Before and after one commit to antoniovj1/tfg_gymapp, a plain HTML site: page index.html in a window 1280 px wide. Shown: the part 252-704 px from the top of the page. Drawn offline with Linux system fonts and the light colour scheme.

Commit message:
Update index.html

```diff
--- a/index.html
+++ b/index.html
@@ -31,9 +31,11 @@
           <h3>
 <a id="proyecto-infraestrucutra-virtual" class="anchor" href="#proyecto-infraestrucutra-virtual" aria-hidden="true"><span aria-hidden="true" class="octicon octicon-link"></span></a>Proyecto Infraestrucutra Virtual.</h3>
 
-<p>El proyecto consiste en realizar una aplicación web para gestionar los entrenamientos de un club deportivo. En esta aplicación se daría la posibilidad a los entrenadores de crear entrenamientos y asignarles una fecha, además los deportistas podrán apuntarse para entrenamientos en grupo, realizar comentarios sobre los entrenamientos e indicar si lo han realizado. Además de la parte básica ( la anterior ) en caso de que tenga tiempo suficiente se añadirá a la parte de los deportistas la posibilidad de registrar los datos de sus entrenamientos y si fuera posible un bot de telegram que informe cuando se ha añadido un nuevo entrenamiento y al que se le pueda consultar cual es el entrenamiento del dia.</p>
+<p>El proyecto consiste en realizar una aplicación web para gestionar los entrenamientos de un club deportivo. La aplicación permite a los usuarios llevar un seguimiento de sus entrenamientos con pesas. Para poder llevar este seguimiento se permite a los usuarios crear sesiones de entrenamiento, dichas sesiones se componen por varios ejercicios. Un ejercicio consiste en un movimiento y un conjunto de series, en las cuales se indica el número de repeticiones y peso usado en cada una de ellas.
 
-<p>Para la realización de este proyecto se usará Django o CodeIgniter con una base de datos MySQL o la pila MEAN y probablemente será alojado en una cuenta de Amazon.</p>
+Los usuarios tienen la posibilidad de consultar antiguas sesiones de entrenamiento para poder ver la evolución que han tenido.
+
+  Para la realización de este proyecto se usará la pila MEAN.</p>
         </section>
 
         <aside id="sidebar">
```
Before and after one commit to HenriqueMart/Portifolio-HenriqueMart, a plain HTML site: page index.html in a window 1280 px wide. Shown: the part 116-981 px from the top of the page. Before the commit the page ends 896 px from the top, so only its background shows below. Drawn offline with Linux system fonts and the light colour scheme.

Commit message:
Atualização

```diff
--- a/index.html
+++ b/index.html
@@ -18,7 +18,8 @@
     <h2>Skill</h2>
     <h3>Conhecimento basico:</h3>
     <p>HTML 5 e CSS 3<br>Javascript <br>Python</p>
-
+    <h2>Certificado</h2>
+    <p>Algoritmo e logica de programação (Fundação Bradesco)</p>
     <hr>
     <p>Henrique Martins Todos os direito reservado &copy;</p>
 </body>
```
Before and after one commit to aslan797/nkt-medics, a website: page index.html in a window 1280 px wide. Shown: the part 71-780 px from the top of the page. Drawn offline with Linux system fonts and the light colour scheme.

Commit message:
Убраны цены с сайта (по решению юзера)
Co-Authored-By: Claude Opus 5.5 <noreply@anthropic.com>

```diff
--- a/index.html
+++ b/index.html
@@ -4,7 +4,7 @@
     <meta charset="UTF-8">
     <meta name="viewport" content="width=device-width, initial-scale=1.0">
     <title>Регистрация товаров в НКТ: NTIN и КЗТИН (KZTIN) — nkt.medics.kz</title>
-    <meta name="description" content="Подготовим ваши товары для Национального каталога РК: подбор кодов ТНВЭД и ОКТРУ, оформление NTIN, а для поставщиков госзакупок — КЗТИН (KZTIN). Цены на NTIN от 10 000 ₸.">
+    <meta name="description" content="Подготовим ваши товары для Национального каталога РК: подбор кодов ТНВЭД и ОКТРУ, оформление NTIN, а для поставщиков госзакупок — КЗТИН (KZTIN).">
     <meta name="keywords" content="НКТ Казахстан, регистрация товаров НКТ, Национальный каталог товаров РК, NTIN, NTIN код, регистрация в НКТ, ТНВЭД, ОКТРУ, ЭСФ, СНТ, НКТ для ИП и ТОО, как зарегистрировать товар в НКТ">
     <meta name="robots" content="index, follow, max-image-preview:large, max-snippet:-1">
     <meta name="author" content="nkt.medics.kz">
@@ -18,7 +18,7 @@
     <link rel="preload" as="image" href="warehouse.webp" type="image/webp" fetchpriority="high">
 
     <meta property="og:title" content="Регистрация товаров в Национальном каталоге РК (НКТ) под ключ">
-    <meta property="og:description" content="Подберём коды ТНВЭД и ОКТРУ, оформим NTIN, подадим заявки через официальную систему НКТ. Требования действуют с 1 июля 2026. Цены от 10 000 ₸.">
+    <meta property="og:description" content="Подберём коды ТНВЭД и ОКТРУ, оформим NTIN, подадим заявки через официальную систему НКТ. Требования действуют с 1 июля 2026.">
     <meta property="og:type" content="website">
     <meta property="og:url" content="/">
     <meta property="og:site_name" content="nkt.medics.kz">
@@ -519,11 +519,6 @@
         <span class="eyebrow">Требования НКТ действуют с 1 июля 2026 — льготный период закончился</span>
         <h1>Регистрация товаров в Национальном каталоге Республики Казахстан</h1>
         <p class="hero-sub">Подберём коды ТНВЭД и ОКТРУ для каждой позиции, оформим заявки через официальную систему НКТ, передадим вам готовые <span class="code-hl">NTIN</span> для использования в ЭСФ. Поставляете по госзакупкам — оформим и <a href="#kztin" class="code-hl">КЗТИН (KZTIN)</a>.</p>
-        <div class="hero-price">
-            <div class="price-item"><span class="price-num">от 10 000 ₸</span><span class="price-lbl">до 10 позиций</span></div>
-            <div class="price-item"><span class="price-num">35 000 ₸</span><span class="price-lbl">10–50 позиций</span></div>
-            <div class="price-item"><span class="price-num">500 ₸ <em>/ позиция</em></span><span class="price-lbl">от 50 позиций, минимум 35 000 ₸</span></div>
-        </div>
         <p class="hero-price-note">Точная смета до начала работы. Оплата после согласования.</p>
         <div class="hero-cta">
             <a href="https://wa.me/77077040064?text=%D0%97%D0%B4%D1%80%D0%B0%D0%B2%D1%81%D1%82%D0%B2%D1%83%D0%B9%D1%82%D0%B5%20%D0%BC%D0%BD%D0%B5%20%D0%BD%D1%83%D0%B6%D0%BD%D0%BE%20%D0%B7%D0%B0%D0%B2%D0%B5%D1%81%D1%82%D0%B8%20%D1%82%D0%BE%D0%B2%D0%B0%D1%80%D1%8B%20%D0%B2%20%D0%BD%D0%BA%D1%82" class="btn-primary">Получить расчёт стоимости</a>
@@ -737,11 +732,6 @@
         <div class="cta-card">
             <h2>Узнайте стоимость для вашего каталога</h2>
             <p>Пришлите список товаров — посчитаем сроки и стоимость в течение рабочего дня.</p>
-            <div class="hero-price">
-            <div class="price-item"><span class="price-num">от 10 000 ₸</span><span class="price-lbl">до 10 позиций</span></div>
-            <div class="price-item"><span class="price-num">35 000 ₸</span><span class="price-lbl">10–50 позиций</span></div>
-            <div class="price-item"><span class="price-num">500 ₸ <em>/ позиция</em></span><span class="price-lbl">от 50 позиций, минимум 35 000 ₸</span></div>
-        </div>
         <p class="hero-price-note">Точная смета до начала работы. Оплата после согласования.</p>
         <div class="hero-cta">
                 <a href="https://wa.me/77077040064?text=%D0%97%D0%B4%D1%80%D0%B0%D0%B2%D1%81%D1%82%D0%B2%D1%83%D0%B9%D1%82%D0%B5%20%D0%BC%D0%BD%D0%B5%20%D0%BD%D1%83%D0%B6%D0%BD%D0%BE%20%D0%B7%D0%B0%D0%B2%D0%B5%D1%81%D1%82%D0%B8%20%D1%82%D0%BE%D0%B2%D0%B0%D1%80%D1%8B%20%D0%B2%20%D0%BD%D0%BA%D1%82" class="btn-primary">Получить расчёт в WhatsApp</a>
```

###

**Task statement**
Your answer should be one number: how many lines above contain "property".

**Answer section**
6